The vital importance of wide-area HazMat emergency preparedness was brought into sharp focus in two recent toxic chemical incidents on both sides of the Atlantic in August 2017.

On August 31 in the US town of Crosby, Texas, floodwaters caused by tropical storm Harvey led to a power shutdown at a chemical plant, which resulted in a series of small explosions and the release of what the Federal Emergency Management Agency (FEMA) described as “a hazardous smoke plume.”

A 1.5 mile exclusion zone was placed around the plant, and while evacuation of residents immediately outside the exclusion zone was not mandatory, the Texas commission on environmental quality urged local residents to stay inside, keep windows and doors closed and to limit physical activity.

Meanwhile on the South Coast of the UK, an unidentified chemical plume swept over the seaside area of Beachy Head over the August Bank Holiday weekend, resulting in more than 150 beachgoers requiring hospital treatment for symptoms ranging from streaming eyes and burning throats to vomiting and respiratory problems.

Toxic plumes have the potential to drift significant distances, as was evidenced in January 2013, when a foul-smelling gas cloud that originated in Rouen, France, prompted thousands of calls to the emergency services all across England’s South Coast and as far north as South-East London.
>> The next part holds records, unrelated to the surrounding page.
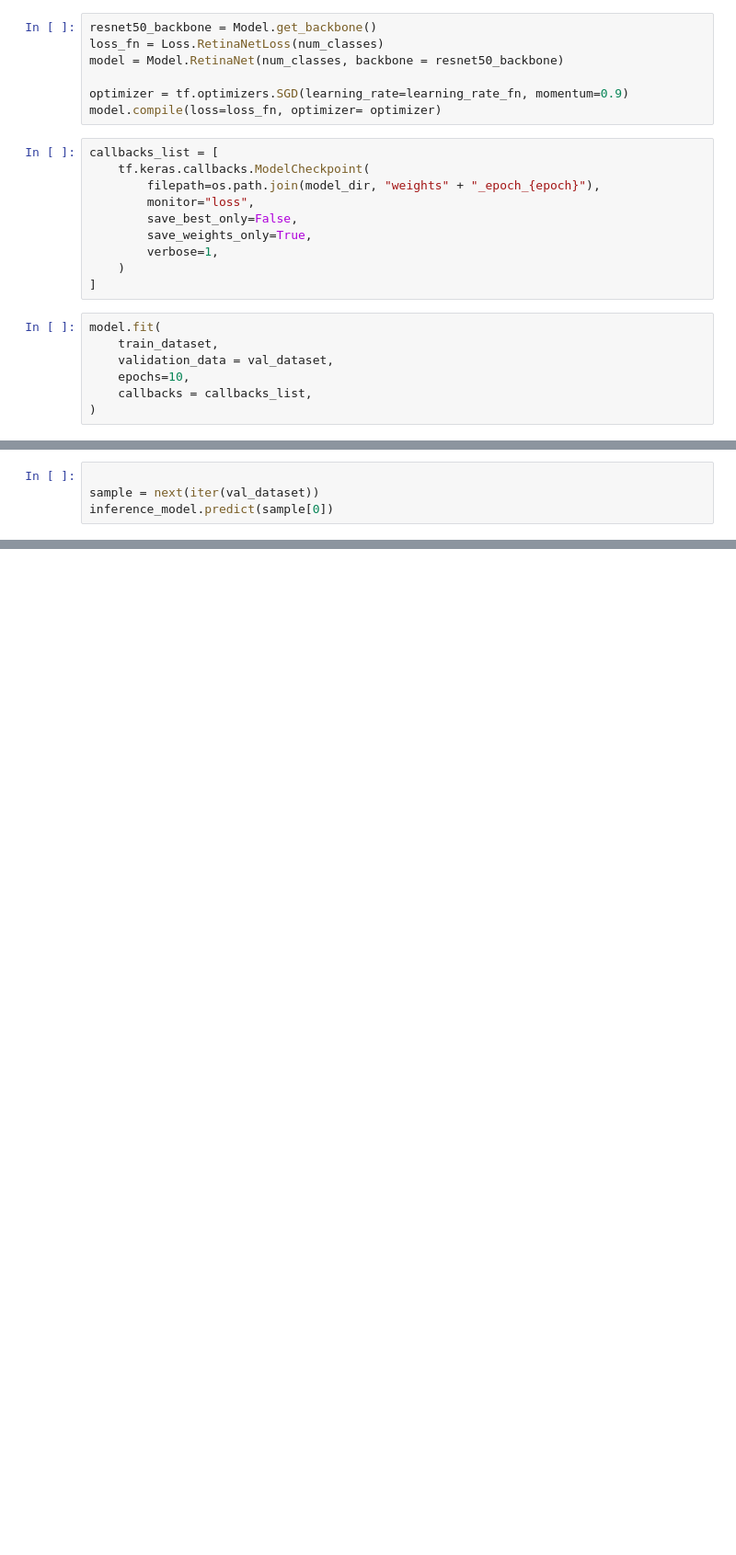
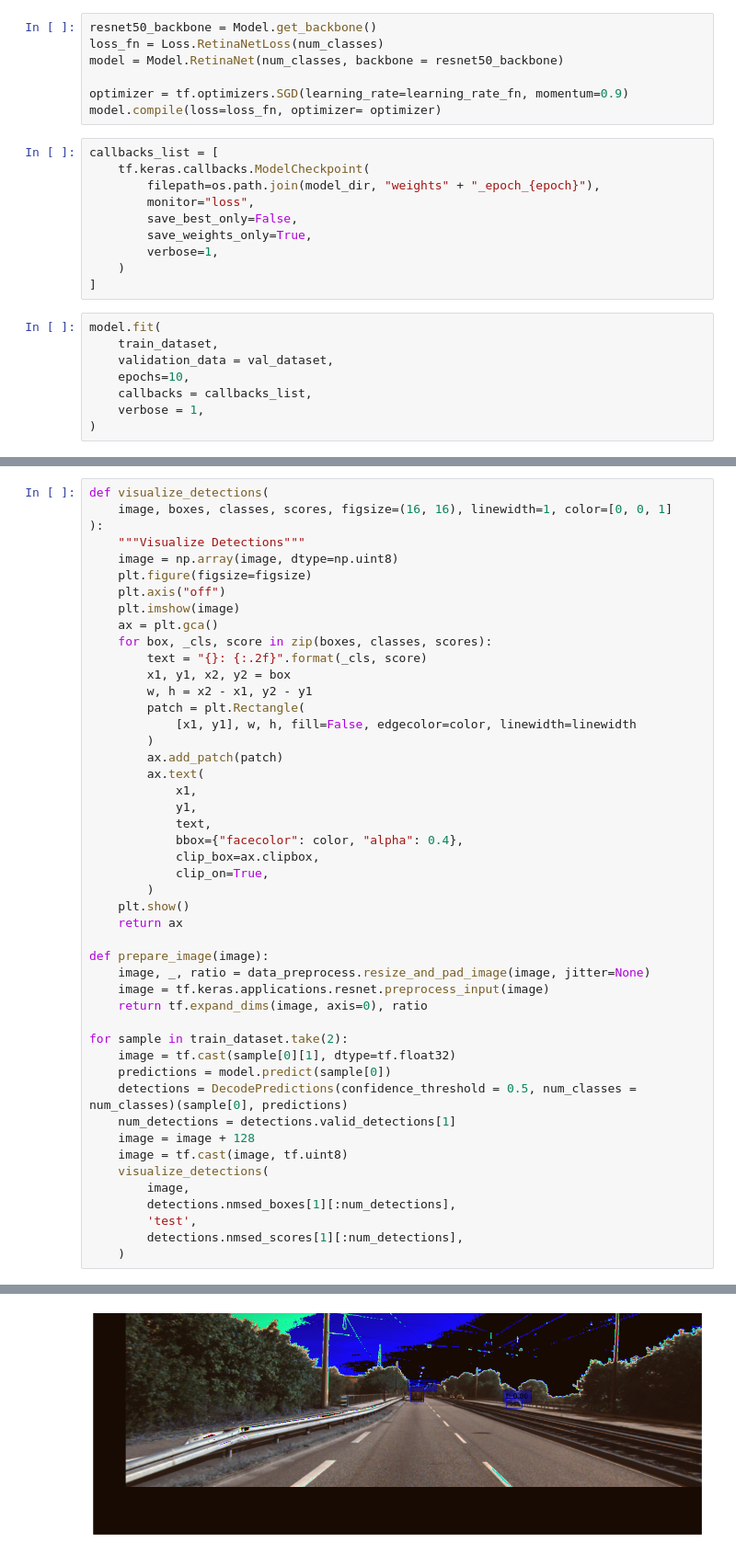
Before and after one commit to evilrace/RetinaNet, a Jupyter notebook: train.ipynb, the cells around one changed output, grey strips where cells are left out. Shown at 92% size. Drawn from its saved outputs; the diff is of its cells as text; blank space fills up the shorter version.

Commit message:
verify training results - fixed some bugs related with box converting.

```diff
--- a/train.ipynb
+++ b/train.ipynb
@@ -70,4 +79,5 @@ model.fit(
     validation_data = val_dataset,
     epochs=10,
     callbacks = callbacks_list,
+    verbose = 1,
 )
@@ -101,7 +91,51 @@ image = tf.keras.Input(shape=[None, None, 3], name='image')
 predictions = model(image, training=False)
 detections = DecodePredictions(confidence_threshold = 0.5, num_classes = num_classes)(image, predictions)
 inference_model = tf.keras.Model(inputs= image, outputs=detections)
-# %%
-
-sample = next(iter(val_dataset))
-inference_model.predict(sample[0])
+# %%
+def visualize_detections(
+    image, boxes, classes, scores, figsize=(16, 16), linewidth=1, color=[0, 0, 1]
+):
+    """Visualize Detections"""
+    image = np.array(image, dtype=np.uint8)
+    plt.figure(figsize=figsize)
+    plt.axis("off")
+    plt.imshow(image)
+    ax = plt.gca()
+    for box, _cls, score in zip(boxes, classes, scores):
+        text = "{}: {:.2f}".format(_cls, score)
+        x1, y1, x2, y2 = box
+        w, h = x2 - x1, y2 - y1
+        patch = plt.Rectangle(
+            [x1, y1], w, h, fill=False, edgecolor=color, linewidth=linewidth
+        )
+        ax.add_patch(patch)
+        ax.text(
+            x1,
+            y1,
+            text,
+            bbox={"facecolor": color, "alpha": 0.4},
+            clip_box=ax.clipbox,
+            clip_on=True,
+        )
+    plt.show()
+    return ax
+
+def prepare_image(image):
+    image, _, ratio = data_preprocess.resize_and_pad_image(image, jitter=None)
+    image = tf.keras.applications.resnet.preprocess_input(image)
+    return tf.expand_dims(image, axis=0), ratio
+
+for sample in train_dataset.take(2):
+    image = tf.cast(sample[0][1], dtype=tf.float32)
+    predictions = model.predict(sample[0])
+    detections = DecodePredictions(confidence_threshold = 0.5, num_classes = num_classes)(sample[0], predictions)
+    num_detections = detections.valid_detections[1]
+    image = image + 128
+    image = tf.cast(image, tf.uint8)
+    visualize_detections(
+        image,
+        detections.nmsed_boxes[1][:num_detections],
+        'test',
+        detections.nmsed_scores[1][:num_detections],
+    )
+# %% [output]
@@ -107,0 +143 @@ inference_model.predict(sample[0])
+[figure, added]
```
Also changed, not shown: parts of 7 cells of this notebook, 3 other files.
Fortunately these types of wide-area public emergency HazMat incidents are fairly rare. But they do highlight the crucial importance for first response teams and management to have hands-on training to handle unexpected chemical hazard events with speed, confidence and efficiency.